Perhaps Minnesota’s cold weather renders the prospect of committing crimes less enticing, considering that its violent crime rate (11th in the nation) and property crime rate (20th in the nation) compare favorably with those of the rest of the United States. Thinking about a move to Minnesota? Let’s take an in-depth look at the Land of 10,000 Lakes’ five safest cities for a good idea of where to settle in the state.
Big Lake is Minnesota’s safest city: the modest community of 10.7K recorded just 1 violent crime in 2017 for a near nonexistent rate of 0.09 per 1,000, while its low property crime rate of 5.5 per 1,000 is similarly impressive.
Orono is about twice the size as Big Lake, yet city posted similarly impressive rates of violent and property crime well below state and national averages.
Third in the ranking is Worthington, the county seat of Nobles County which recorded a not-too-shabby 1.59 per 1,000 violent crime rate as well as a 15.61 property crime rate, which is below the state average.
Lino Lakes, an outer Twin Cities suburb, placed #4 in the ranking of Minnesota’s safest cities. The peaceful community of 21,000 earned a 0.43 on our Safety Index, owing to a very low violent crime rate of 0.43 per 1,000.
Rounding out the list of Minnesota’s top five safest cities is Hutchinson. The city’s violent and property crime rates don’t rank among the state’s safest, but are well under the national averages in both categories.
Safest Cities in Minnesota, 2019
|11||South Lake Minnetonka||0.35|
|47||St. Louis Park||0.07|
|48||North St. Paul||0.06|
|59||Inver Grove Heights||-0.05|
|63||White Bear Lake||-0.06|
|77||South St. Paul||-0.32|
|86||West St. Paul||-0.76|

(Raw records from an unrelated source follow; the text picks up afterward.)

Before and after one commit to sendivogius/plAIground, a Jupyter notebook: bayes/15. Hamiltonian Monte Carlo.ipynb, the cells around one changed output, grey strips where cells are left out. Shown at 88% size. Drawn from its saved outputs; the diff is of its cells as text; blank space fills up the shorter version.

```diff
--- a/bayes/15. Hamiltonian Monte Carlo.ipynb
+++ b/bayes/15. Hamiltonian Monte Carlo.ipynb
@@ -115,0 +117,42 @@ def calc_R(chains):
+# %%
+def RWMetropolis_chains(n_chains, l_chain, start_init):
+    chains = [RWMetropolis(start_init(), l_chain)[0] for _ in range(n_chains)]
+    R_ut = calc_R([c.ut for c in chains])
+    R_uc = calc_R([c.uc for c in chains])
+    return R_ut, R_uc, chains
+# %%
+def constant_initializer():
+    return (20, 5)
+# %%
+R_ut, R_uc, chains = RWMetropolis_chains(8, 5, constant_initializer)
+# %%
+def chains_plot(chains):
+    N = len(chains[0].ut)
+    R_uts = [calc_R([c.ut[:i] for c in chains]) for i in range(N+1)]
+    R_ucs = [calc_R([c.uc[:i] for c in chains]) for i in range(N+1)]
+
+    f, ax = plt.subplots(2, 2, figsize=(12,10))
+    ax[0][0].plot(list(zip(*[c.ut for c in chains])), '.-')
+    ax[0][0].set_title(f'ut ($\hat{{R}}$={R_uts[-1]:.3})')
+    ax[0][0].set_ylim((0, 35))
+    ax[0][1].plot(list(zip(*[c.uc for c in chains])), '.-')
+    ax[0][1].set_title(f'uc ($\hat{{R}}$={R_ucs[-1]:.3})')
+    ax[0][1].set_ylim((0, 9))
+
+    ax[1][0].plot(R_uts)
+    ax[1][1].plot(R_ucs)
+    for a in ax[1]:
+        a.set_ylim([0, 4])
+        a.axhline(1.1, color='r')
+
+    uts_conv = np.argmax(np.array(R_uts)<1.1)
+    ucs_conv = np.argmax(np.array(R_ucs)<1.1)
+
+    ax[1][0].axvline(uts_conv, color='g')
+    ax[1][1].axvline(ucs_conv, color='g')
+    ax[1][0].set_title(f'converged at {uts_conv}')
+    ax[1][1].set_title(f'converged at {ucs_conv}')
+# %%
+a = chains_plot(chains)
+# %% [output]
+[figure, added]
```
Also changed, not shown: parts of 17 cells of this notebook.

We used the most recent FBI crime statistics to create state rankings. There were initially 7,430 cities in the data set. After filtering out the cities with populations of less than 10,000, 2,929 cities remained. We then calculated violent crime rates and property crime rates by dividing the crime numbers by the population to get rates per 1,000. We also calculated the ratio of law enforcement workers to per 1,000. These were weighted with -50% for the violent crime rate, -25% for the property crime rate, and +25% for the law enforcement rate. The resulting metric gave us a the safety index score. The higher this number more safe the city is.